Roseanne's rambunctious political opinions, and boosterism for President Trump, will be absent. But a new character, son D.J. Conner’s military-veteran wife, Geena (Maya Lynne Robinson), adds a different conservative perspective as an orderly, church-going arrival in the none-too-disciplined Conner home.

“Roseanne,” an iconic hit during its first incarnation, became TV's top-rated show (averaging 20 million viewers) and a cultural phenomenon when ABC revived it last March. But the network canceled the series in late May after Barr’s racist tweet about Valerie Jarrett, a former adviser to President Obama.

Goodman says he was "stunned" but not angered by the cancellation. "I tried to pretend to be calm about it and say, 'Well, that's show business,' but I kind of went into a spin for a couple of weeks."

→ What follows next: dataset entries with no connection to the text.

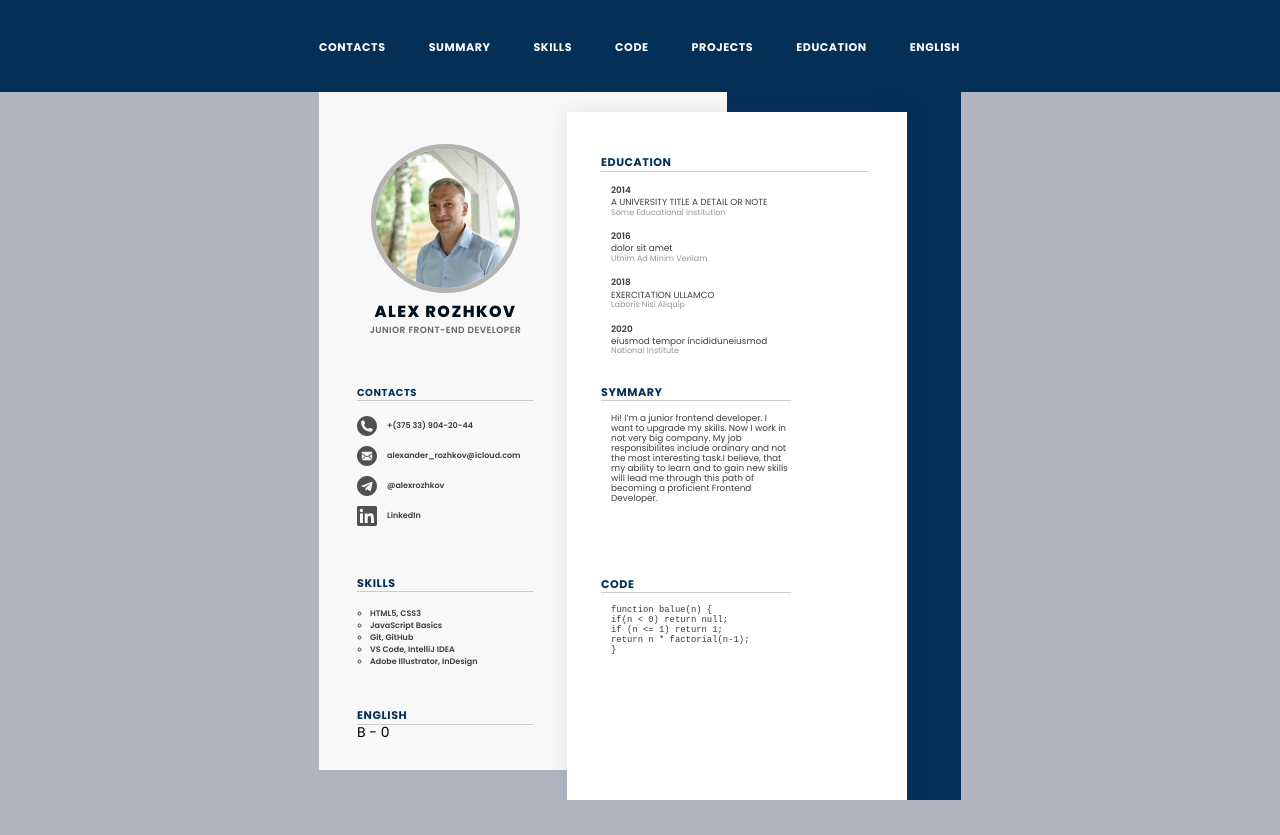
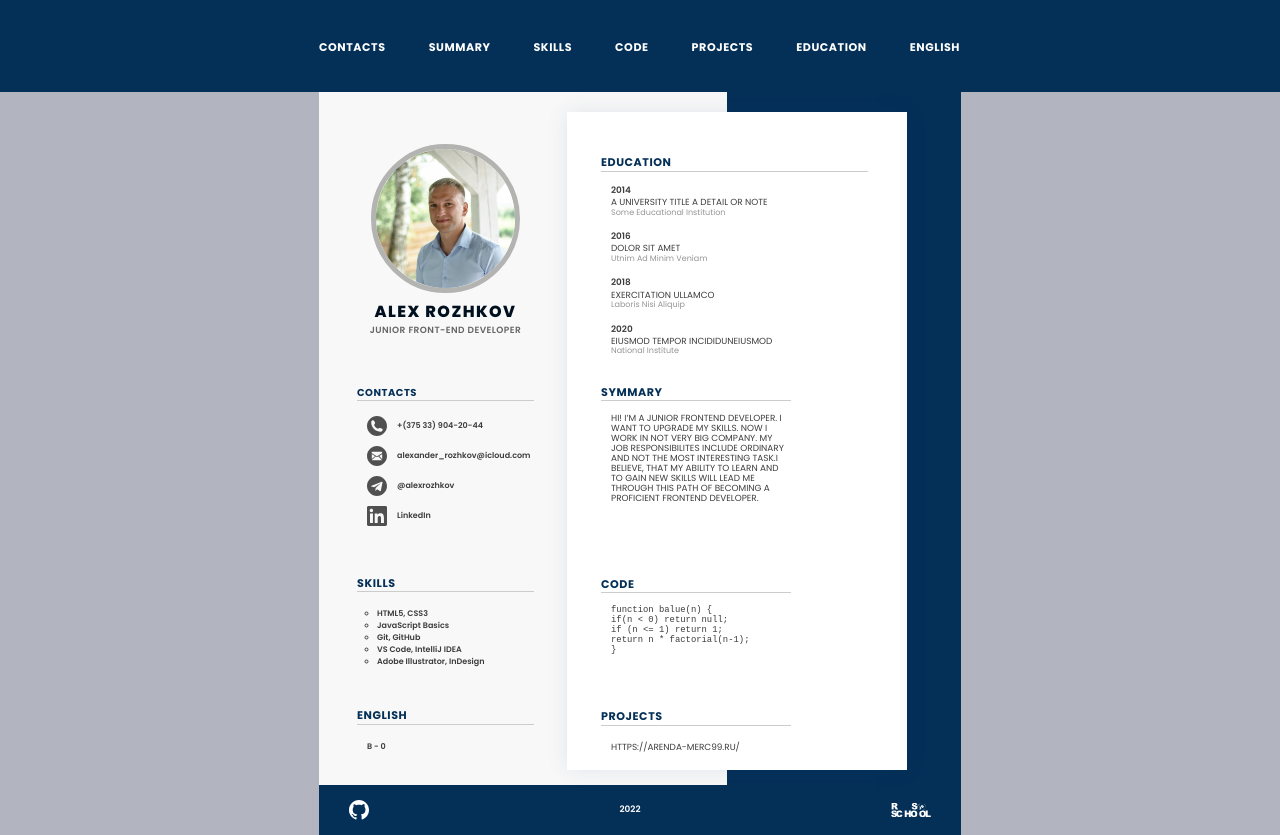
Before and after one commit to sasharozhkov/rsschool-cv, a plain HTML site: page index.html in a window 1280 px wide. Before the commit the page ends 800 px from the top, so only its background shows below. Drawn offline with Linux system fonts and the light colour scheme.

Commit message:
feat: add footer

```diff
--- a/index.html
+++ b/index.html
@@ -6,15 +6,12 @@
     <meta http-equiv="X-UA-Compatible" content="IE=edge">
     <meta name="viewport" content="width=device-width, initial-scale=1.0">
     <title>RSSchool CV</title>
-    <link
-        href="https://fonts.googleapis.com/css?family=Poppins:100,100italic,200,200italic,300,300italic,regular,italic,500,500italic,600,600italic,700,700italic,800,800italic,900,900italic"
-        rel="stylesheet" />
+    <link href="https://fonts.googleapis.com/css?family=Poppins:100,200,300,regular,500,600,700,800" rel="stylesheet">
     <link rel="stylesheet" type="text/css" href="./style.css">
 </head>
 
 <body>
     <div class="wrapper">
-
         <header class="header">
             <div class="header__container _container">
                 <div class="header__body">
@@ -55,11 +52,9 @@
                 </div>
             </div>
         </header>
-
         <main class="page">
             <div class="page__container _container">
                 <div class="page__wrapper">
-
                     <div class="page__wrapper_bg"></div>
                     <div class="page__wrapper_bg-white"></div>
                     <section class="avatar">
@@ -75,10 +70,9 @@
                             </div>
                         </div>
                     </section>
-
                     <section class="education">
                         <div class="education__body">
-                            <div class="education__title">EDUCATION</div>
+                            <h3 class="education__title">EDUCATION</h3>
                             <div class="education__items">
                                 <div class="education__year">2014</div>
                                 <div class="education__place">A UNIVERSITY TITLE A DETAIL OR NOTE</div>
@@ -101,7 +95,6 @@
                             </div>
                         </div>
                     </section>
-
                     <section class="contacts">
                         <div class="contacts__body">
                             <h3 class="contacts__title">CONTACTS</h3>
@@ -126,10 +119,9 @@
                             </ul>
                         </div>
                     </section>
-
                     <section class="symmary">
                         <div class="symmary__body">
-                            <div class="symmary__title">SYMMARY</div>
+                            <h3 class="symmary__title">SYMMARY</h3>
                             <div class="symmary__items">
                                 <div class="symmary__info">Hi! I’m a junior frontend developer. I want to upgrade my
                                     skills. Now I work in not very big company. My job responsibilites include ordinary
@@ -139,10 +131,9 @@
                             </div>
                         </div>
                     </section>
-
                     <section class="skills">
                         <div class="skills__body">
-                            <div class="skills__title">SKILLS</div>
+                            <h3 class="skills__title">SKILLS</h3>
                             <div class="skills__items">
                                 <ul>
                                     <li class="skills__item">HTML5, CSS3</li>
@@ -157,7 +148,7 @@
 
                     <section class="code">
                         <div class="code__body">
-                            <div class="code__title">CODE</div>
+                            <h3 class="code__title">CODE</h3>
                             <div class="code__items">
                                 <div class="code__info">
                                     <pre class="pre"><code>function balue(n) {
@@ -169,28 +160,47 @@ return n * factorial(n-1);
                             </div>
                         </div>
                     </section>
-
-
                     <section class="english">
                         <div class="english__body">
-                            <div class="english__title">ENGLISH</div>
+                            <h3 class="english__title">ENGLISH</h3>
                             <div class="english__items">
                                 B - 0
                             </div>
                         </div>
                     </section>
-
+                    <section class="projects">
+                        <div class="projects__body">
+                            <h3 class="projects__title">PROJECTS</h3>
+                            <div class="projects__items">
+                                <a href="https://arenda-merc99.ru/" class="projects__link">https://arenda-merc99.ru/</a>
+                            </div>
+                        </div>
+                    </section>
                 </div>
             </div>
         </main>
-
         <footer class="footer">
+            <div class="footer__container _container">
+                <div class="footer__content">
+                    <div class="footer__github">
+                        <a href="https://github.com/sasharozhkov">
+                            <img src="./github.svg" alt="github" width="20" height="20">
+                        </a>
+                    </div>
+                    <div class="footer__date">2022</div>
+                    <div class="footer__rss">
+                        <a href="https://rs.school/js/">
+                            <img src="./rsschool.svg" alt="rsschool" width="40" height="40">
+                        </a>
+                    </div>
+                </div>
+            </div>
 
         </footer>
     </div>
     <!-- script -->
 
-    <script src="./script.js"></script>
+
 </body>
 
 </html>
--- a/script.js
+++ /dev/null
@@ -1,30 +0,0 @@
-"user strict";
-
-/* scroll to click */
-const menuLinks = document.querySelectorAll('.menu__link[data-goto]');
-if (menuLinks.length > 0) {
-    menuLinks.forEach(menuLink => {
-        menuLink.addEventListener("click", onMenuLinkClick);
-    });
-
-    function onMenuLinkClick(e) {
-        const menuLink = e.target;
-        if (menuLink.dataset.goto && document.querySelector(menuLink.dataset.goto)) {
-            const gotoBlock = document.querySelector(menuLink.dataset.goto);
-            const gotoBlockValue = gotoBlock.getBoundingClientRect().top + pageYOffset - document.querySelector('header').offsetHeight;
-
-            /* close burger to click */
-            if (iconMenu.classList.contains('_active')) {
-                document.body.classList.remove('_lock');
-                iconMenu.classList.remove('_active');
-                menuBody.classList.remove('_active');
-            }
-
-            window.scrollTo({
-                top: gotoBlockValue,
-                behavior: "smooth"
-            });
-            e.preventDefault();
-        }
-    }
-}
--- a/style.css
+++ b/style.css
@@ -234,7 +234,6 @@ h6 {
 body._lock {
   overflow: hidden;
 }
-
 /* wrapper ------------------------------ */
 .wrapper {
   min-height: 100%;
@@ -242,7 +241,6 @@ body._lock {
   display: flex;
   flex-direction: column;
 }
-
 /* _container ------------------------------ */
 ._container {
   max-width: 642px;
@@ -250,7 +248,6 @@ body._lock {
   margin: 0px auto;
   box-sizing: content-box;
 }
-
 /* header ------------------------------ */
 .header {
   width: 100%;
@@ -306,7 +303,7 @@ body._lock {
 }
 .menu__link:hover {
   text-decoration: none;
-  color: var(--color-4);
+  color: var(--color-2);
 }
 .menu__sub-list {
   position: absolute;
@@ -345,11 +342,10 @@ body._lock {
   flex-wrap: wrap;
   position: relative;
 }
-
 .page__wrapper_bg {
   position: absolute;
   width: 234px;
-  height: 792px;
+  height: 100%;
   left: 408px;
   top: 0px;
   background: #042f57;
@@ -357,17 +353,13 @@ body._lock {
 .page__wrapper_bg-white {
   position: absolute;
   width: 340.45px;
-  height: 732.78px;
+  height: 95%;
   left: 248px;
   top: 20px;
   background: #ffffff;
   box-shadow: 0px 0px 20px rgba(1, 65, 125, 0.1);
 }
-
 .avatar {
-  /* border*/
-  /* outline: 1px dashed #0011ff;
-  outline-offset: -1px; */
   width: 177px;
   height: 198px;
 }
@@ -412,7 +404,6 @@ body._lock {
   text-transform: uppercase;
   color: #656565;
 }
-
 .education {
   width: 340.45px;
   margin-left: 27px;
@@ -447,6 +438,7 @@ body._lock {
   font-size: 8.89379px;
   line-height: 118%;
   color: #3c3c3c;
+  text-transform: uppercase;
 }
 .education__speciality {
   font-weight: 400;
@@ -474,18 +466,17 @@ body._lock {
   font-weight: 600;
   font-size: 8px;
   line-height: 12px;
-  /* or 150% */
   color: #3c3c3c;
 }
 .contacts__items {
   margin-top: 15px;
+  margin-left: 10px;
 }
 .contacts__item {
   display: flex;
   align-items: center;
   margin-bottom: 10px;
 }
-
 .symmary {
   width: 266.82px;
   z-index: 2;
@@ -511,8 +502,8 @@ body._lock {
   margin-left: 10px;
   margin-top: 12px;
   color: #3c3c3c;
+  text-transform: uppercase;
 }
-
 .skills {
   width: 177px;
   z-index: 2;
@@ -530,7 +521,7 @@ body._lock {
 }
 .skills__items {
   margin-top: 16px;
-  margin-left: 13px;
+  margin-left: 20px;
 }
 .skills__info {
   font-weight: 400;
@@ -547,7 +538,6 @@ body._lock {
   list-style: circle;
   color: #3c3c3c;
 }
-
 .code {
   width: 266.82px;
   z-index: 2;
@@ -574,7 +564,6 @@ body._lock {
   margin-top: 12px;
   color: #3c3c3c;
 }
-
 .english {
   width: 177px;
   margin-top: 39px;
@@ -590,12 +579,59 @@ body._lock {
   color: #042f57;
 }
 .english__items {
+  font-weight: 600;
+  font-size: 8px;
+  line-height: 12px;
+  color: #3c3c3c;
+  margin-left: 10px;
+  margin-top: 16px;
 }
-.english__info {
+.projects {
+  width: 266.82px;
+  z-index: 2;
+  margin-left: 27px;
+  padding: 40px 37px 0px 40px;
+}
+.projects__body {
+}
+.projects__title {
+  font-weight: 700;
+  font-size: 11.1172px;
+  line-height: 150%;
+  border-bottom: 1px solid #cccccc;
+  letter-spacing: 0.05em;
+  color: #042f57;
+}
+.projects__items {
+  font-weight: 600;
+  font-size: 8px;
+  line-height: 12px;
+  color: #3c3c3c;
+  margin-left: 10px;
+  margin-top: 16px;
+}
+.projects__link {
   font-weight: 400;
   font-size: 8.89379px;
   line-height: 10px;
-  margin-left: 10px;
-  margin-top: 12px;
+  text-transform: uppercase;
   color: #3c3c3c;
 }
+.footer__content {
+  background-color: var(--color-0);
+  height: 50px;
+  padding: 20px 30px;
+  display: flex;
+  align-items: center;
+  justify-content: space-between;
+}
+.footer__github {
+}
+.footer__date {
+  font-weight: 600;
+  font-size: 8.89379px;
+  line-height: 13px;
+  color: #ffffff;
+}
+.footer__rss {
+}
```
Also changed, not shown: github.svg (added), rsschool.svg (added), 1 other file.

Facing a huge hole in its schedule, the network was interested in a spinoff, and – because the show had already been renewed for a new season – the stars were owed pay for seven episodes.

But financial issues were secondary to creative decisions, says executive producer Tom Werner. “The principal actors all wanted to come back. They didn’t want the show to end. (But) if we didn’t feel we could deliver really strong, funny episodes, then nobody would have returned.” Nor could they had Barr not withdrawn from financial participation, a condition set by ABC.

Werner says he considers Barr family and has been in touch since she was fired. "In my last conversation with her, she was doing quite well," he says, predicting she'll have "mixed feelings" about the new show.

Goodman says he was immediately on board when Gilbert, who's also an executive producer, approached him about the spinoff. "This might be some kind of closure. I don't know," he says. "But it's nice to have a chance."

Gilbert says "we owe a debt to our viewers" who made the revival a hit. "There are not enough shows about the working class and telling stories thru the lens of humor, heart, love and comedy."

In the new 10-episode season, Darlene (Gilbert) starts a new relationship after learning her ex-husband David (guest star Johnny Galecki) has a girlfriend (Juliette Lewis); and Jackie teaches English as a second language and starts a relationship with one of her adult students. Muslim neighbors who drew Roseanne’s suspicions – and then support – in "Roseanne" return for a "Conners" Halloween episode.

Goodman, who misses “just sitting around and giggling" with Barr on set, acknowledges that the new show will be different without “that center of gravity.” But he’s happy to be back with his colleagues. “It’s like a family around here. We make each other laugh.”

He won't predict how the new show will fare. “We did impossible numbers last year, so I don't want to think about that, but if they give us a chance and keep tuning in, who knows? I don't worry. I’m just glad I’m here.”